While some have argued that governments need to set up specific property rights before investors will make use of space, the majority of space lawyers agree that this isn’t necessary to assure the opportunity for a return on investment, said space policy analyst Henry Hertzfeld at George Washington University in Washington D.C. Mining occurs in international seabeds — even without specific property rights — overseen by a special commission dedicated to the task, he said. A similar arrangement would likely work in space.
Planetary Resources, Inc. says it hopes to go after the platinum-group metals — which include platinum, palladium, osmium, and iridium — highly valuable commodities used in medical devices, renewable energy products, catalytic converters, and potentially in automotive fuel cells. So while space dreamers of the 1970s had the human habitation of space in mind, today’s asteroid mining companies have a profit motive. And maybe that’s just the motive needed to bring asteroid mining into reality.
We’ll see what happens. In the meantime, those of us with stars in their eyes will thrill to this cool video from Wired, which shows an artist’s concept of an asteroid mine, from above:

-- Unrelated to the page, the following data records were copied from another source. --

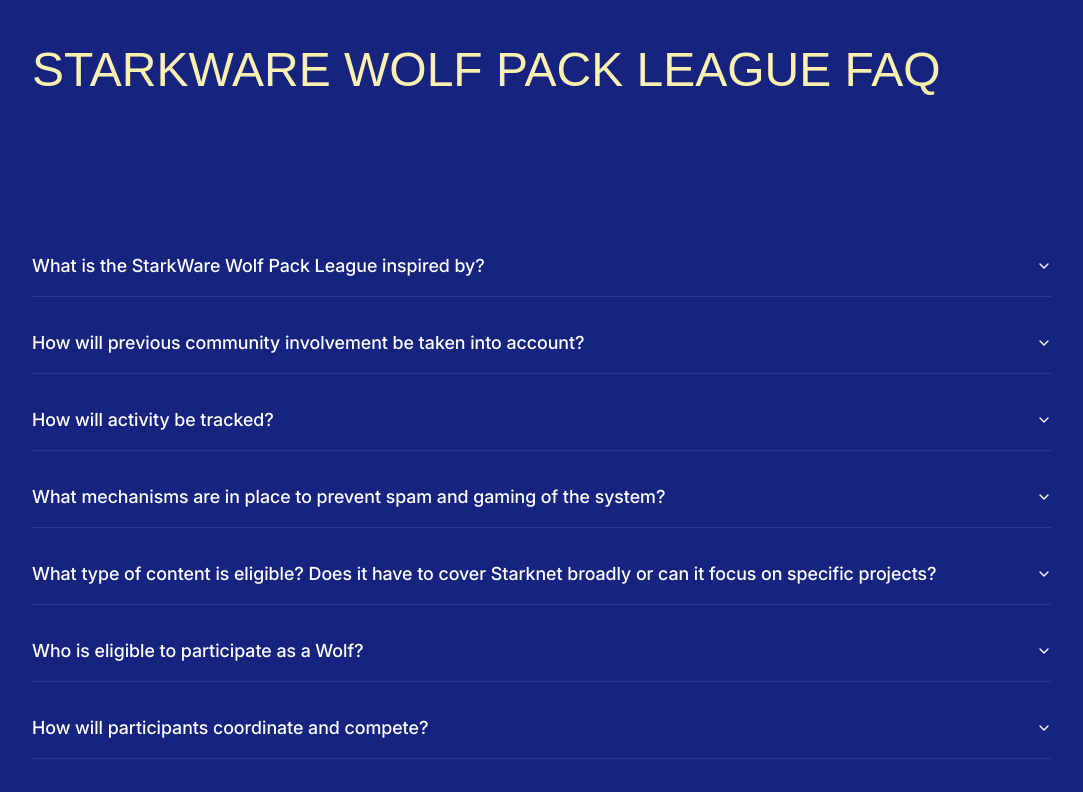
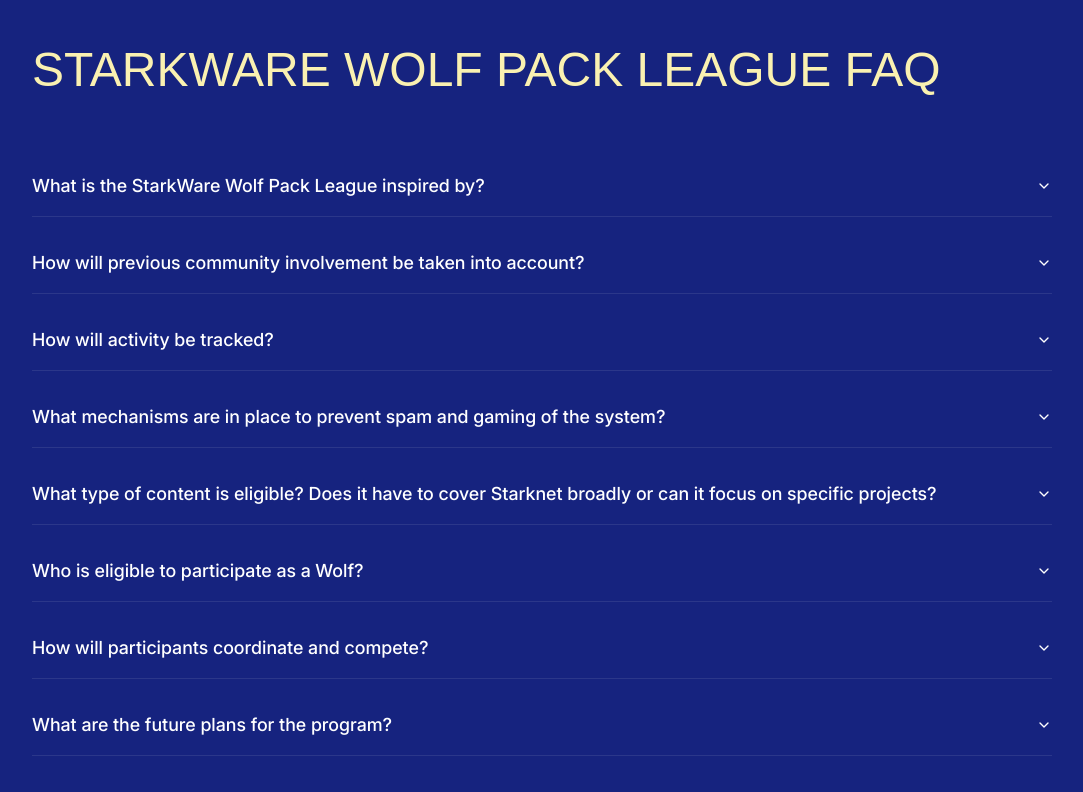
Before and after one commit to Akash-Behara/wpl, a React (Vite) app: page /learnmore in a window 1280 px wide. Shown: the part 1700-2492 px from the top of the page, without its empty margins (98-1181 px from the left). Built offline with nearby package versions, Linux system fonts and the light colour scheme; a web font is replaced by a local one.

Commit message:
spacing faq

```diff
--- a/src/components/LM_Faq.jsx
+++ b/src/components/LM_Faq.jsx
@@ -93,7 +93,7 @@
 
 const LM_Faq = () => {
   return (
-    <div className='flex flex-col jus items-start mt-0 lg:mt-20 md:min-h-[110vh] mb-20'>
+    <div className='flex flex-col items-start  md:min-h-[110vh] mb-10'>
         <div className='w-full mt-6'>
             <Accordion type="single" collapsible>
                 {faq.map((item, index) => (
```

Bottom line: Planetary Resources, Inc. announced on April 24, 2012 at the Seattle Museum of Space a plan to head out into the solar system to mine near-Earth asteroids for water and precious metals. The plan involves the construction of relatively low-cost robotic prospectors. The company expects to launch the first of these craft into Earth orbit within two years, as a demonstration.